[Change detection outputs]

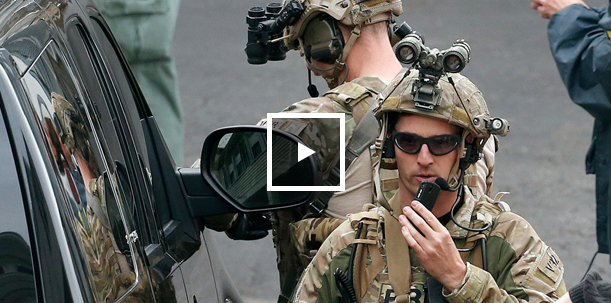
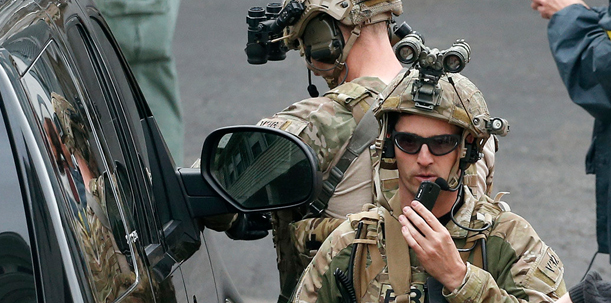
adds design for enroll page

Changed region(s): [[0.4354, 0.3564, 0.5908, 0.6535]]

diff --git a/app/assets/stylesheets/course.css.scss b/app/assets/stylesheets/course.css.scss
@@ -11,7 +11,6 @@ body { background-color: #f0f0ef; }
   height:365px;
   background:#000 url('hero.png') no-repeat center;
   background-size:cover;
-  margin-bottom:30px;
 
   h2{
     color:#fff;
@@ -80,6 +79,25 @@ body { background-color: #f0f0ef; }
       font-family: 'Merriweather', serif;
       font-size:13px;
       line-height:1.8;
+    }
+
+  }
+
+  #video{
+    position: relative;
+
+    .play{
+      width:78px;
+      height:78px;
+      display:block;
+      background:url('play.png') no-repeat center;
+      position: absolute;
+      left:50%;
+      top:50%;
+      margin-left:-39px;
+      margin-top:-39px;
+      opacity: .8;
+      &:hover{opacity:1;}
     }
 
   }
@@ -176,6 +194,103 @@ body { background-color: #f0f0ef; }
 
   }
 
+  #enroll{
+    background:#F2F2F1;
+    padding:20px;
+
+    h1{
+      margin:0;
+      margin-bottom:30px;
+      font-weight:400;
+    }
+
+    section{
+      margin-bottom:40px;
+      position:relative;
+
+      .section_header{
+        width:100%;
+        text-transform: uppercase;
+        font-size:15px;
+        font-weight:600;
+        margin-bottom:20px;
+        background:url('divider_line.png') repeat-x left center;
+          span{
+            background:#F2F2F1;
+            padding-right:10px;
+        }
+      }
+
+      label{
+        text-transform: uppercase;
+        font-size:14px;
+        font-weight:400;
+        display:block;
+        letter-spacing: 1px;
+        padding-bottom:10px;
+      }
+
+      #already_member{
+        color:#999;
+        float:right;
+        text-decoration: none;
+      }
+
+      #cards{
+        position:absolute;
+        right:0px;
+        top:162px;
+      }
+
+      #credit_card_number{
+        float:left;
+        margin-right:20px;
+        width:380px;
+        input{
+          width:350px;
+        }
+      }
+
+      #security_number{
+        float:left;
+        width:170px;
+        position: relative;
+        img{
+          position:absolute;
+          right:10px;
+          top:43px;
+        }
+        input{
+          width:140px;
+        }
+      }
+
+      .button{
+        margin-top:30px;
+      }
+
+      input[type="email"],input[type="text"]{
+        border:none;
+        box-shadow:0 1px 3px #e5e5e5;
+        padding:15px;
+        border-radius:3px;
+        margin-bottom:20px;
+      }
+
+      #email_field{
+        width:540px;
+      }
+
+    }
+
+    .note{
+      clear:both;
+      padding-top:20px;
+      display: block;
+    }
+
+  }
+
 }
 
 .course_sidebar{
@@ -209,11 +324,12 @@ body { background-color: #f0f0ef; }
       text-align: center;
       padding:15px 0;
       text-decoration: none;
-      margin:10px 0;
+      margin-top:10px;
       text-transform: uppercase;
       font-size:14px;
       font-weight:600;
       letter-spacing: 1px;
+      &:hover{background:$hover;}
     }
 
     .inscriptions{
@@ -222,6 +338,7 @@ body { background-color: #f0f0ef; }
       padding-left:25px;
       background:url('clock.png') no-repeat left 1px;
       line-height:1.2;
+      margin-top:10px;
       span{
         font-weight:800;
         font-size:14px;

diff --git a/app/assets/stylesheets/buttons.css.scss b/app/assets/stylesheets/buttons.css.scss
@@ -1,0 +1,14 @@
+@import 'mixins';
+
+.button{
+    background:$highlight;
+    color:#fff;
+    padding:15px;
+    border:3px solid #fff;
+    text-decoration: none;
+    text-transform: uppercase;
+    font-size:14px;
+    font-weight:600;
+    letter-spacing: 1px;
+    &:hover{background:$hover;}
+}

diff --git a/app/assets/stylesheets/application.css b/app/assets/stylesheets/application.css
@@ -24,6 +24,15 @@ body {
     margin:0 auto;
 }
 
+#main_content{
+    margin-top:30px;
+}
+
+.note{
+    font-style: italic;
+    color:#777;
+}
+
 .container:before,
 .container:after {
   display: table;

diff --git a/app/assets/stylesheets/mixins.css.scss b/app/assets/stylesheets/mixins.css.scss
@@ -1,4 +1,5 @@
 $highlight:#279BA7;
+$hover:#1e848f;
 
 .highlight{
     color:$highlight;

[WHAT THE TASK REQUIRES]: Using only the data above, copy out the lines that include the word "text".

[THE COMPLETED TASK]:
+        text-transform: uppercase;
+        text-transform: uppercase;
+        text-decoration: none;
+      input[type="email"],input[type="text"]{
       text-align: center;
       text-decoration: none;
       text-transform: uppercase;
+    text-decoration: none;
+    text-transform: uppercase;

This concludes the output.